▼▼▼
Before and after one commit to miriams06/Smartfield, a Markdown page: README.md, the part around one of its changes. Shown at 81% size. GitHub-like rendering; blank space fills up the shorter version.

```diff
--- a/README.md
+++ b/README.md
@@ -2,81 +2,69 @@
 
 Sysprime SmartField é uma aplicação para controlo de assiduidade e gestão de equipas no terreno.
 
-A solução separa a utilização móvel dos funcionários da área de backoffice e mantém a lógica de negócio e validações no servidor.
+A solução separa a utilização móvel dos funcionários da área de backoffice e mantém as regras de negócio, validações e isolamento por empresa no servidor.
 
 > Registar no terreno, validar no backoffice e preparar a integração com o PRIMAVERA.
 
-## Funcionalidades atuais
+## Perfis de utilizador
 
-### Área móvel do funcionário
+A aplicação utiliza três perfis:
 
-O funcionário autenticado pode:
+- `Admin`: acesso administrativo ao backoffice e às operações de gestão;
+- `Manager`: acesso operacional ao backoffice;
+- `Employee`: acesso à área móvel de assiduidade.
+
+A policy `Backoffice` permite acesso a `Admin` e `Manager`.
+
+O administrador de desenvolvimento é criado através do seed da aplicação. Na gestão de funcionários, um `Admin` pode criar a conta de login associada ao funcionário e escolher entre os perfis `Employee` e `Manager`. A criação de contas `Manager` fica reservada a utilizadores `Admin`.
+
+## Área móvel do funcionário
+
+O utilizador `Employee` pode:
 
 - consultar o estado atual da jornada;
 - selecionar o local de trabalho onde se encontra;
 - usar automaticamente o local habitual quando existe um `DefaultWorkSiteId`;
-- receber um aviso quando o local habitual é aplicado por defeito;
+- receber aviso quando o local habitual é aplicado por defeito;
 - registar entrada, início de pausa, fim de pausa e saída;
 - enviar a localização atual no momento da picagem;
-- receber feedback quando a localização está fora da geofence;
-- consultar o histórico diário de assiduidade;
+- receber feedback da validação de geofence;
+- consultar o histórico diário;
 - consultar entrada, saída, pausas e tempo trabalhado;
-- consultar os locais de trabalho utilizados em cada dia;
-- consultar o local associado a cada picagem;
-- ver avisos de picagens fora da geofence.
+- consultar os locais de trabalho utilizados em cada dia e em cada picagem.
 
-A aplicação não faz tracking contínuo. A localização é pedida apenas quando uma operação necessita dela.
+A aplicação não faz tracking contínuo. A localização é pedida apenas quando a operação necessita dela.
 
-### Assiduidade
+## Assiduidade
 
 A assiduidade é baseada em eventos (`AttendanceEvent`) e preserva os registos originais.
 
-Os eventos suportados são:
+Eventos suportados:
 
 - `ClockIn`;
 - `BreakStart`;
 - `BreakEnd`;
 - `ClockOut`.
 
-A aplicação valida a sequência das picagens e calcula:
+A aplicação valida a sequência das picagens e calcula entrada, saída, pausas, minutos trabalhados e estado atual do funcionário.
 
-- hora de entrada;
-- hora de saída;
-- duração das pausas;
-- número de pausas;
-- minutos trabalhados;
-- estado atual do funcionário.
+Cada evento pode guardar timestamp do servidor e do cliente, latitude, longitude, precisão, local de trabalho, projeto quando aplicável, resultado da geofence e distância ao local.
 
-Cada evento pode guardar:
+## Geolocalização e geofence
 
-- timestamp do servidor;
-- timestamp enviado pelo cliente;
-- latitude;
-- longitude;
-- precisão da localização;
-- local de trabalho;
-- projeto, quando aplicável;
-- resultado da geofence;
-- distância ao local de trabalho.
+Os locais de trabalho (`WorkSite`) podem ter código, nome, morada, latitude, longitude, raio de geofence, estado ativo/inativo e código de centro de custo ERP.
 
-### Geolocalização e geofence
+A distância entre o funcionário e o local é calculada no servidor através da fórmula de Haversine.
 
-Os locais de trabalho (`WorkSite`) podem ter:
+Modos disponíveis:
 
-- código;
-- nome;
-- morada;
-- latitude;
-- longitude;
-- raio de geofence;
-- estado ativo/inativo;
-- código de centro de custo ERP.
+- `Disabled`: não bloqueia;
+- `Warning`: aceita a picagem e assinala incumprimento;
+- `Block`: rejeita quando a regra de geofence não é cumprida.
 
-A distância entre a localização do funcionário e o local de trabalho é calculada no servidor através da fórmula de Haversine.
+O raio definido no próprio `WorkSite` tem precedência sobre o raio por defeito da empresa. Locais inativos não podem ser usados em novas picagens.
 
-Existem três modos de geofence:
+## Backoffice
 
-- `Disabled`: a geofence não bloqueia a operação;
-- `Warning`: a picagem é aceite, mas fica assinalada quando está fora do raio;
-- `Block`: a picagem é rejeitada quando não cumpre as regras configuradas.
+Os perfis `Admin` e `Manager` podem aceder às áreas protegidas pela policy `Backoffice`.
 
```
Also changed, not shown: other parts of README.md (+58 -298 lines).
▲▲▲
• _AIM OF THE TASK_:
The answer is every entry, copied word for word.

• _ANSWER TO THIS EXERCISE_:
Before and after one commit to miriams06/Smartfield, a Markdown page: README.md, the part around one of its changes. Shown at 81% size. GitHub-like rendering; blank space fills up the shorter version.

```diff
--- a/README.md
+++ b/README.md
@@ -2,81 +2,69 @@
 
 Sysprime SmartField é uma aplicação para controlo de assiduidade e gestão de equipas no terreno.
 
-A solução separa a utilização móvel dos funcionários da área de backoffice e mantém a lógica de negócio e validações no servidor.
+A solução separa a utilização móvel dos funcionários da área de backoffice e mantém as regras de negócio, validações e isolamento por empresa no servidor.
 
 > Registar no terreno, validar no backoffice e preparar a integração com o PRIMAVERA.
 
-## Funcionalidades atuais
+## Perfis de utilizador
 
-### Área móvel do funcionário
+A aplicação utiliza três perfis:
 
-O funcionário autenticado pode:
+- `Admin`: acesso administrativo ao backoffice e às operações de gestão;
+- `Manager`: acesso operacional ao backoffice;
+- `Employee`: acesso à área móvel de assiduidade.
+
+A policy `Backoffice` permite acesso a `Admin` e `Manager`.
+
+O administrador de desenvolvimento é criado através do seed da aplicação. Na gestão de funcionários, um `Admin` pode criar a conta de login associada ao funcionário e escolher entre os perfis `Employee` e `Manager`. A criação de contas `Manager` fica reservada a utilizadores `Admin`.
+
+## Área móvel do funcionário
+
+O utilizador `Employee` pode:
 
 - consultar o estado atual da jornada;
 - selecionar o local de trabalho onde se encontra;
 - usar automaticamente o local habitual quando existe um `DefaultWorkSiteId`;
-- receber um aviso quando o local habitual é aplicado por defeito;
+- receber aviso quando o local habitual é aplicado por defeito;
 - registar entrada, início de pausa, fim de pausa e saída;
 - enviar a localização atual no momento da picagem;
-- receber feedback quando a localização está fora da geofence;
-- consultar o histórico diário de assiduidade;
+- receber feedback da validação de geofence;
+- consultar o histórico diário;
 - consultar entrada, saída, pausas e tempo trabalhado;
-- consultar os locais de trabalho utilizados em cada dia;
-- consultar o local associado a cada picagem;
-- ver avisos de picagens fora da geofence.
+- consultar os locais de trabalho utilizados em cada dia e em cada picagem.
 
-A aplicação não faz tracking contínuo. A localização é pedida apenas quando uma operação necessita dela.
+A aplicação não faz tracking contínuo. A localização é pedida apenas quando a operação necessita dela.
 
-### Assiduidade
+## Assiduidade
 
 A assiduidade é baseada em eventos (`AttendanceEvent`) e preserva os registos originais.
 
-Os eventos suportados são:
+Eventos suportados:
 
 - `ClockIn`;
 - `BreakStart`;
 - `BreakEnd`;
 - `ClockOut`.
 
-A aplicação valida a sequência das picagens e calcula:
+A aplicação valida a sequência das picagens e calcula entrada, saída, pausas, minutos trabalhados e estado atual do funcionário.
 
-- hora de entrada;
-- hora de saída;
-- duração das pausas;
-- número de pausas;
-- minutos trabalhados;
-- estado atual do funcionário.
+Cada evento pode guardar timestamp do servidor e do cliente, latitude, longitude, precisão, local de trabalho, projeto quando aplicável, resultado da geofence e distância ao local.
 
-Cada evento pode guardar:
+## Geolocalização e geofence
 
-- timestamp do servidor;
-- timestamp enviado pelo cliente;
-- latitude;
-- longitude;
-- precisão da localização;
-- local de trabalho;
-- projeto, quando aplicável;
-- resultado da geofence;
-- distância ao local de trabalho.
+Os locais de trabalho (`WorkSite`) podem ter código, nome, morada, latitude, longitude, raio de geofence, estado ativo/inativo e código de centro de custo ERP.
 
-### Geolocalização e geofence
+A distância entre o funcionário e o local é calculada no servidor através da fórmula de Haversine.
 
-Os locais de trabalho (`WorkSite`) podem ter:
+Modos disponíveis:
 
-- código;
-- nome;
-- morada;
-- latitude;
-- longitude;
-- raio de geofence;
-- estado ativo/inativo;
-- código de centro de custo ERP.
+- `Disabled`: não bloqueia;
+- `Warning`: aceita a picagem e assinala incumprimento;
+- `Block`: rejeita quando a regra de geofence não é cumprida.
 
-A distância entre a localização do funcionário e o local de trabalho é calculada no servidor através da fórmula de Haversine.
+O raio definido no próprio `WorkSite` tem precedência sobre o raio por defeito da empresa. Locais inativos não podem ser usados em novas picagens.
 
-Existem três modos de geofence:
+## Backoffice
 
-- `Disabled`: a geofence não bloqueia a operação;
-- `Warning`: a picagem é aceite, mas fica assinalada quando está fora do raio;
-- `Block`: a picagem é rejeitada quando não cumpre as regras configuradas.
+Os perfis `Admin` e `Manager` podem aceder às áreas protegidas pela policy `Backoffice`.
 
```
Also changed, not shown: other parts of README.md (+58 -298 lines).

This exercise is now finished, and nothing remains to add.